- [Front-end code change data]:
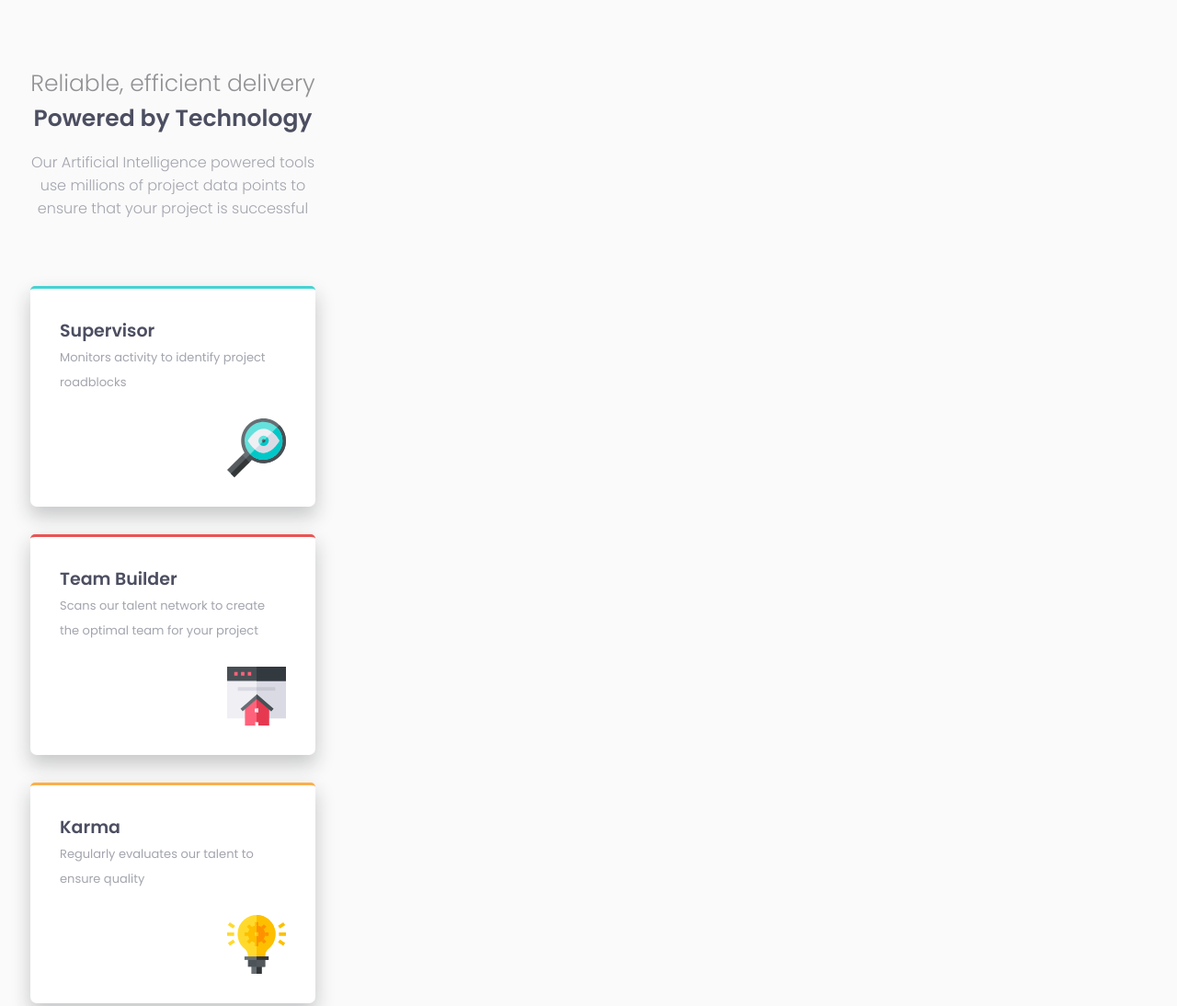
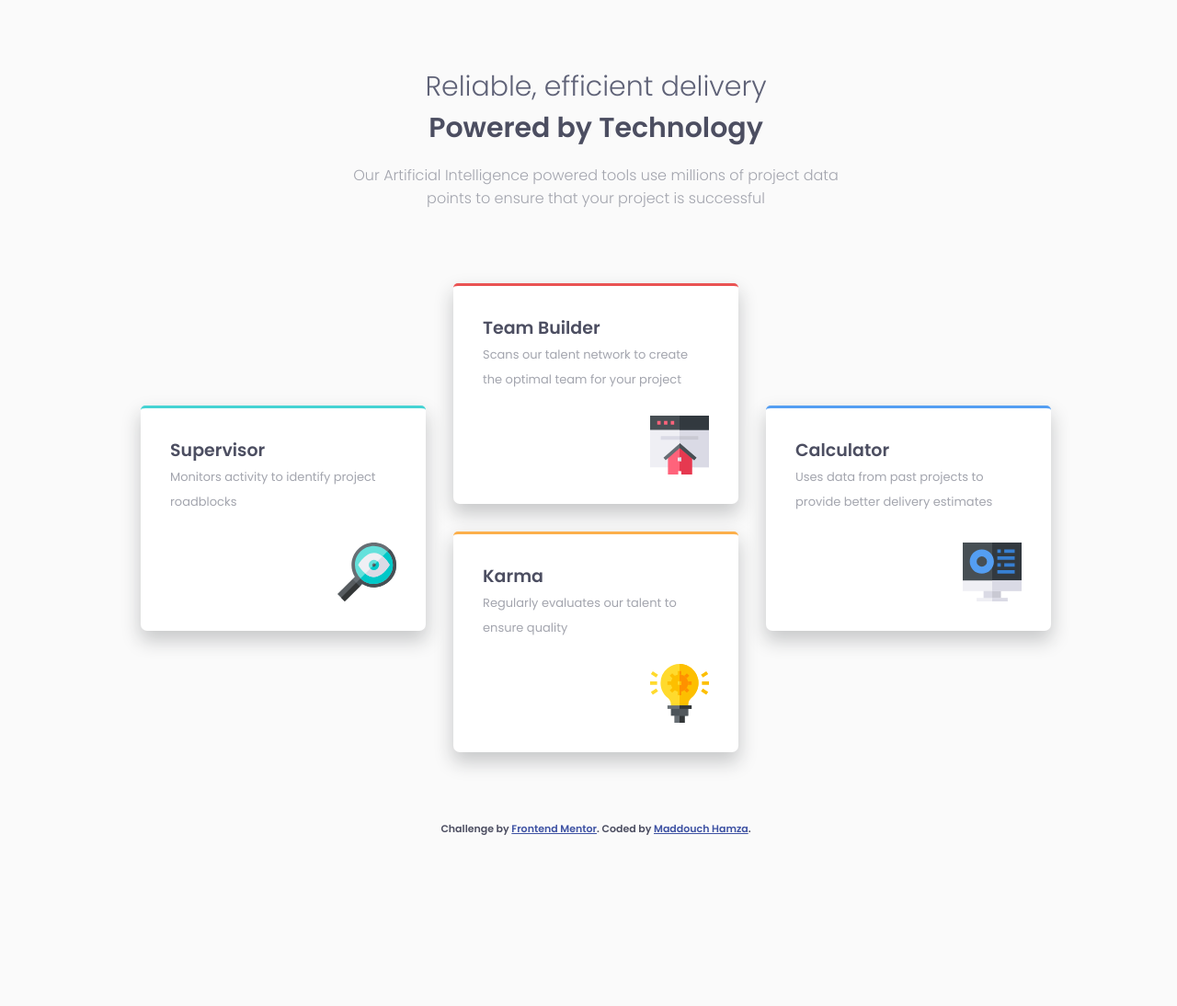
Before and after one commit to Maddouchhamza/four-card-feature-section-master, a plain HTML site: page index.html in a window 1280 px wide. Shown: the top 1094 px of the page at 92% size. After the commit the page ends 921 px from the top, so only its background shows below. Drawn offline with Linux system fonts and the light colour scheme.

Commit message:
Responsive design done !! Challenge accompli !!

```diff
--- a/style.css
+++ b/style.css
@@ -10,10 +10,9 @@ header{
     text-align: center;
 }
 .title{
-    color: hsl(240, 2%, 58%);
+    color: hsl(233, 11%, 42%);
     font-weight: 200;
     font-size: 25px;
-
 }
 .powered-by{
     color: hsl(234, 12%, 34%);
@@ -72,11 +71,11 @@ section:last-child{
 }
 
 footer{
-    position: relative;
+    display: flex;
+    justify-content: center;
+    margin-top: 4rem;
 }
 .attribution{
-    position: absolute;
-    top: 70px;
     font-size: 11px;
     font-weight: 600;
     text-align: center;
@@ -85,3 +84,55 @@ footer{
 .attribution a{
     color: hsl(228, 45%, 44%);
 }
+
+@media screen and (min-width:1024px){
+    body{
+        height: 100vh;
+        width: 100vw;
+    }
+    header{
+        display: flex;
+        flex-direction: column;
+        justify-content: center;
+        align-items: center;
+    }
+    .title{
+        font-size: 30px;
+    }
+    .powered-by{
+        font-size: 30px;
+    }
+    p{
+        width: 550px;
+        margin-left: 1rem;
+        margin-right: 1rem;
+    }
+    main{
+        display: grid;
+        grid-template-columns: 310px 310px 310px;
+        grid-template-rows: 240px 240px;
+        gap: 30px 30px;
+        justify-content: center;
+        margin-top: 4rem;
+    }
+    section:first-child{
+        grid-column: 1/2;
+        grid-row: 1/3;
+        align-self: center;
+        height: 210px;
+    }
+    section:nth-child(2){
+        grid-column: 2/3;
+        grid-row: 1/2;
+    }
+    section:nth-child(3){
+        grid-column: 2/3;
+        grid-row: 2/3;
+    }
+    section:last-child{
+        grid-column: 3/4;
+        grid-row: 1/3;
+        align-self: center;
+        height: 210px;
+    }
+}
```
Also changed, not shown: index.html (+0 -1 lines).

- [Goal of the exercise]:
Excluding the pictures, output every entry above without alteration.

- [Solution to this problem]:
Before and after one commit to Maddouchhamza/four-card-feature-section-master, a plain HTML site: page index.html in a window 1280 px wide. Shown: the top 1094 px of the page at 92% size. After the commit the page ends 921 px from the top, so only its background shows below. Drawn offline with Linux system fonts and the light colour scheme.

Commit message:
Responsive design done !! Challenge accompli !!

```diff
--- a/style.css
+++ b/style.css
@@ -10,10 +10,9 @@ header{
     text-align: center;
 }
 .title{
-    color: hsl(240, 2%, 58%);
+    color: hsl(233, 11%, 42%);
     font-weight: 200;
     font-size: 25px;
-
 }
 .powered-by{
     color: hsl(234, 12%, 34%);
@@ -72,11 +71,11 @@ section:last-child{
 }
 
 footer{
-    position: relative;
+    display: flex;
+    justify-content: center;
+    margin-top: 4rem;
 }
 .attribution{
-    position: absolute;
-    top: 70px;
     font-size: 11px;
     font-weight: 600;
     text-align: center;
@@ -85,3 +84,55 @@ footer{
 .attribution a{
     color: hsl(228, 45%, 44%);
 }
+
+@media screen and (min-width:1024px){
+    body{
+        height: 100vh;
+        width: 100vw;
+    }
+    header{
+        display: flex;
+        flex-direction: column;
+        justify-content: center;
+        align-items: center;
+    }
+    .title{
+        font-size: 30px;
+    }
+    .powered-by{
+        font-size: 30px;
+    }
+    p{
+        width: 550px;
+        margin-left: 1rem;
+        margin-right: 1rem;
+    }
+    main{
+        display: grid;
+        grid-template-columns: 310px 310px 310px;
+        grid-template-rows: 240px 240px;
+        gap: 30px 30px;
+        justify-content: center;
+        margin-top: 4rem;
+    }
+    section:first-child{
+        grid-column: 1/2;
+        grid-row: 1/3;
+        align-self: center;
+        height: 210px;
+    }
+    section:nth-child(2){
+        grid-column: 2/3;
+        grid-row: 1/2;
+    }
+    section:nth-child(3){
+        grid-column: 2/3;
+        grid-row: 2/3;
+    }
+    section:last-child{
+        grid-column: 3/4;
+        grid-row: 1/3;
+        align-self: center;
+        height: 210px;
+    }
+}
```
Also changed, not shown: index.html (+0 -1 lines).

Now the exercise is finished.